-- EXERCISE REQUIREMENTS --
Reproduce all the lines below exactly and omit the images.

Before-and-after change data
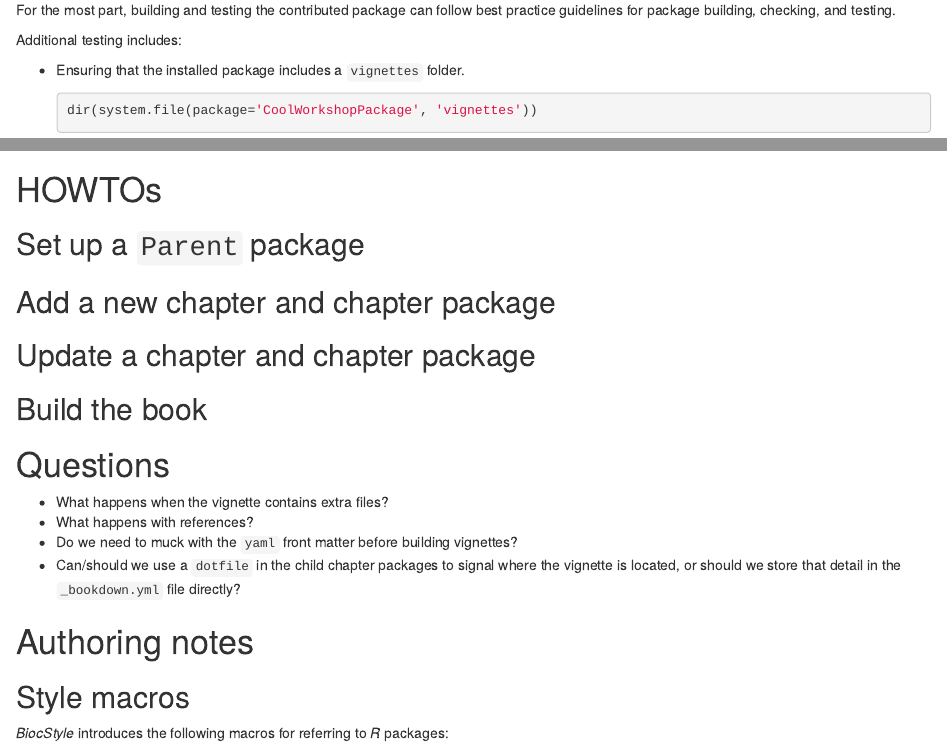
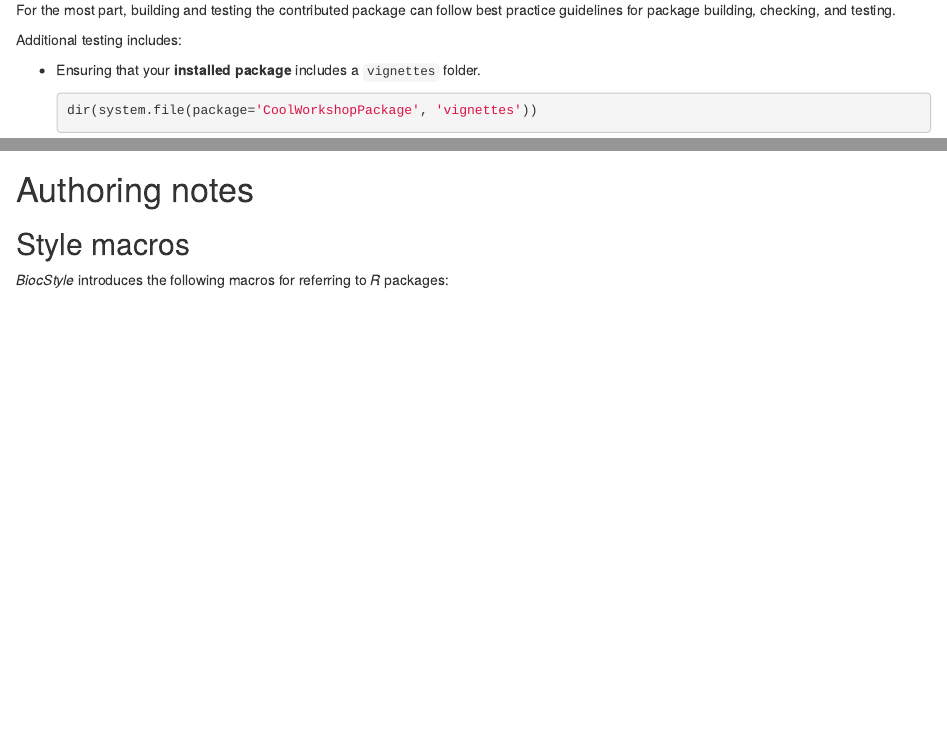
Before and after one commit to seandavi/CollaborativeBookdown, an R Markdown document (vignettes/bookdown_utils.Rmd): the page in a window 1100 px wide, from 1430 px down, and a second part further down, joined at a grey line. Rendered offline with R 4.5, knitr and Pandoc, with nearby package versions; drawn as R Markdown's standard HTML page in place of the format the file asks for.

Commit message:
remove outdated HOWTOs

````diff
--- a/vignettes/bookdown_utils.Rmd
+++ b/vignettes/bookdown_utils.Rmd
@@ -90,7 +90,7 @@ package building, checking, and testing.
 
 Additional testing includes:
 
-- Ensuring that the installed package includes a `vignettes` folder.
+- Ensuring that your **installed package** includes a `vignettes` folder.
     ```{r eval=FALSE}
     dir(system.file(package='CoolWorkshopPackage', 'vignettes'))
     ```
@@ -105,24 +105,6 @@ Additional testing includes:
 - Do local testing.
 - Pull request.
 - ???? Can we use github actions to perform CI/CD?
-
-# HOWTOs
-
-## Set up a `Parent` package
-
-## Add a new chapter and chapter package
-
-## Update a chapter and chapter package
-
-## Build the book
-
-# Questions
-
-- What happens when the vignette contains extra files?
-- What happens with references?
-- Do we need to muck with the `yaml` front matter before building vignettes?
-- Can/should we use a `dotfile` in the child chapter packages to signal where the
-vignette is located, or should we store that detail in the `_bookdown.yml` file directly?
 
 # Authoring notes
 
````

-- TASK OUTPUT --
Before and after one commit to seandavi/CollaborativeBookdown, an R Markdown document (vignettes/bookdown_utils.Rmd): the page in a window 1100 px wide, from 1430 px down, and a second part further down, joined at a grey line. Rendered offline with R 4.5, knitr and Pandoc, with nearby package versions; drawn as R Markdown's standard HTML page in place of the format the file asks for.

Commit message:
remove outdated HOWTOs

````diff
--- a/vignettes/bookdown_utils.Rmd
+++ b/vignettes/bookdown_utils.Rmd
@@ -90,7 +90,7 @@ package building, checking, and testing.
 
 Additional testing includes:
 
-- Ensuring that the installed package includes a `vignettes` folder.
+- Ensuring that your **installed package** includes a `vignettes` folder.
     ```{r eval=FALSE}
     dir(system.file(package='CoolWorkshopPackage', 'vignettes'))
     ```
@@ -105,24 +105,6 @@ Additional testing includes:
 - Do local testing.
 - Pull request.
 - ???? Can we use github actions to perform CI/CD?
-
-# HOWTOs
-
-## Set up a `Parent` package
-
-## Add a new chapter and chapter package
-
-## Update a chapter and chapter package
-
-## Build the book
-
-# Questions
-
-- What happens when the vignette contains extra files?
-- What happens with references?
-- Do we need to muck with the `yaml` front matter before building vignettes?
-- Can/should we use a `dotfile` in the child chapter packages to signal where the
-vignette is located, or should we store that detail in the `_bookdown.yml` file directly?
 
 # Authoring notes
 
````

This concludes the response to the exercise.